Change detection outputs:
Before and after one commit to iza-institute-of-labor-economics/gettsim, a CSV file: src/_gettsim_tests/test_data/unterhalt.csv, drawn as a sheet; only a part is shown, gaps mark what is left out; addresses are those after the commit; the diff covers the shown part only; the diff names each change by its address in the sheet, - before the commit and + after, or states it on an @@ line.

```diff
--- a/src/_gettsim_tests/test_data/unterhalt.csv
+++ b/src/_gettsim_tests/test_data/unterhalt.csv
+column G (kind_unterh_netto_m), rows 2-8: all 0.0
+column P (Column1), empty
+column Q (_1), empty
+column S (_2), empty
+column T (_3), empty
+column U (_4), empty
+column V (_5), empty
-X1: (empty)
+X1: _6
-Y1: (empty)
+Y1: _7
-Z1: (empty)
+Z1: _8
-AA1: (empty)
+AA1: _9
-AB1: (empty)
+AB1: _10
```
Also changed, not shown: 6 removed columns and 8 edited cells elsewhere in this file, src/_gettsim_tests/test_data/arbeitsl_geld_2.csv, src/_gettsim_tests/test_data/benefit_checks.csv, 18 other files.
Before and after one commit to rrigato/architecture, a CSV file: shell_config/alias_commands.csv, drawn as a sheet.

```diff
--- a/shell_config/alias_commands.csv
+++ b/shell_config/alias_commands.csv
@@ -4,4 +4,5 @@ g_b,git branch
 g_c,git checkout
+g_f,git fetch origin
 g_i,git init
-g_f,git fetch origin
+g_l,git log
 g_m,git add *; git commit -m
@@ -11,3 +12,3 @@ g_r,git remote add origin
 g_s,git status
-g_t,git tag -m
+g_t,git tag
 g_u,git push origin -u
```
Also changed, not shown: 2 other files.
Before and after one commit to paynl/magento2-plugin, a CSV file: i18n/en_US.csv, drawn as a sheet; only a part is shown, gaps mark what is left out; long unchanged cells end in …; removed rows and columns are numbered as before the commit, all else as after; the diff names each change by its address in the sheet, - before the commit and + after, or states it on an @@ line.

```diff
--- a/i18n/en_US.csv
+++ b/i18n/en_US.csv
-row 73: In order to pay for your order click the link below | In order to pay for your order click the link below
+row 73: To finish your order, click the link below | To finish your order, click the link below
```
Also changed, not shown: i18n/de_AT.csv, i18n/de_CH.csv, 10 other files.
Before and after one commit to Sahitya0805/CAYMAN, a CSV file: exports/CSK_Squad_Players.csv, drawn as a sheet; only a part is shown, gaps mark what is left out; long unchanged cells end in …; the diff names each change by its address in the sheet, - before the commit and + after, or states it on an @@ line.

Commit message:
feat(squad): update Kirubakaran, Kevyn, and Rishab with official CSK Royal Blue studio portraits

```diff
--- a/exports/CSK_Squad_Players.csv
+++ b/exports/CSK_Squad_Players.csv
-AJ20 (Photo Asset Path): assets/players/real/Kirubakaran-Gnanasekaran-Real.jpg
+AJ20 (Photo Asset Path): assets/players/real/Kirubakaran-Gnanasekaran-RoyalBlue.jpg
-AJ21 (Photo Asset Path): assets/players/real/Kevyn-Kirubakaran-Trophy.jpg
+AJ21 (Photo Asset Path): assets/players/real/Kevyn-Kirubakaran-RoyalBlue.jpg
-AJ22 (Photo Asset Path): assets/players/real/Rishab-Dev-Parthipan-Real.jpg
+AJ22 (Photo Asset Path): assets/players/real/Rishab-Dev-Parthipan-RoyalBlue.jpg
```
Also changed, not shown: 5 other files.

▶ **ABOUT THIS TASK**: You are asked to copy all of the entries above exactly.

▶ **RESULT OF THIS EXERCISE**:
Before and after one commit to iza-institute-of-labor-economics/gettsim, a CSV file: src/_gettsim_tests/test_data/unterhalt.csv, drawn as a sheet; only a part is shown, gaps mark what is left out; addresses are those after the commit; the diff covers the shown part only; the diff names each change by its address in the sheet, - before the commit and + after, or states it on an @@ line.

```diff
--- a/src/_gettsim_tests/test_data/unterhalt.csv
+++ b/src/_gettsim_tests/test_data/unterhalt.csv
+column G (kind_unterh_netto_m), rows 2-8: all 0.0
+column P (Column1), empty
+column Q (_1), empty
+column S (_2), empty
+column T (_3), empty
+column U (_4), empty
+column V (_5), empty
-X1: (empty)
+X1: _6
-Y1: (empty)
+Y1: _7
-Z1: (empty)
+Z1: _8
-AA1: (empty)
+AA1: _9
-AB1: (empty)
+AB1: _10
```
Also changed, not shown: 6 removed columns and 8 edited cells elsewhere in this file, src/_gettsim_tests/test_data/arbeitsl_geld_2.csv, src/_gettsim_tests/test_data/benefit_checks.csv, 18 other files.
Before and after one commit to rrigato/architecture, a CSV file: shell_config/alias_commands.csv, drawn as a sheet.

```diff
--- a/shell_config/alias_commands.csv
+++ b/shell_config/alias_commands.csv
@@ -4,4 +4,5 @@ g_b,git branch
 g_c,git checkout
+g_f,git fetch origin
 g_i,git init
-g_f,git fetch origin
+g_l,git log
 g_m,git add *; git commit -m
@@ -11,3 +12,3 @@ g_r,git remote add origin
 g_s,git status
-g_t,git tag -m
+g_t,git tag
 g_u,git push origin -u
```
Also changed, not shown: 2 other files.
Before and after one commit to paynl/magento2-plugin, a CSV file: i18n/en_US.csv, drawn as a sheet; only a part is shown, gaps mark what is left out; long unchanged cells end in …; removed rows and columns are numbered as before the commit, all else as after; the diff names each change by its address in the sheet, - before the commit and + after, or states it on an @@ line.

```diff
--- a/i18n/en_US.csv
+++ b/i18n/en_US.csv
-row 73: In order to pay for your order click the link below | In order to pay for your order click the link below
+row 73: To finish your order, click the link below | To finish your order, click the link below
```
Also changed, not shown: i18n/de_AT.csv, i18n/de_CH.csv, 10 other files.
Before and after one commit to Sahitya0805/CAYMAN, a CSV file: exports/CSK_Squad_Players.csv, drawn as a sheet; only a part is shown, gaps mark what is left out; long unchanged cells end in …; the diff names each change by its address in the sheet, - before the commit and + after, or states it on an @@ line.

Commit message:
feat(squad): update Kirubakaran, Kevyn, and Rishab with official CSK Royal Blue studio portraits

```diff
--- a/exports/CSK_Squad_Players.csv
+++ b/exports/CSK_Squad_Players.csv
-AJ20 (Photo Asset Path): assets/players/real/Kirubakaran-Gnanasekaran-Real.jpg
+AJ20 (Photo Asset Path): assets/players/real/Kirubakaran-Gnanasekaran-RoyalBlue.jpg
-AJ21 (Photo Asset Path): assets/players/real/Kevyn-Kirubakaran-Trophy.jpg
+AJ21 (Photo Asset Path): assets/players/real/Kevyn-Kirubakaran-RoyalBlue.jpg
-AJ22 (Photo Asset Path): assets/players/real/Rishab-Dev-Parthipan-Real.jpg
+AJ22 (Photo Asset Path): assets/players/real/Rishab-Dev-Parthipan-RoyalBlue.jpg
```
Also changed, not shown: 5 other files.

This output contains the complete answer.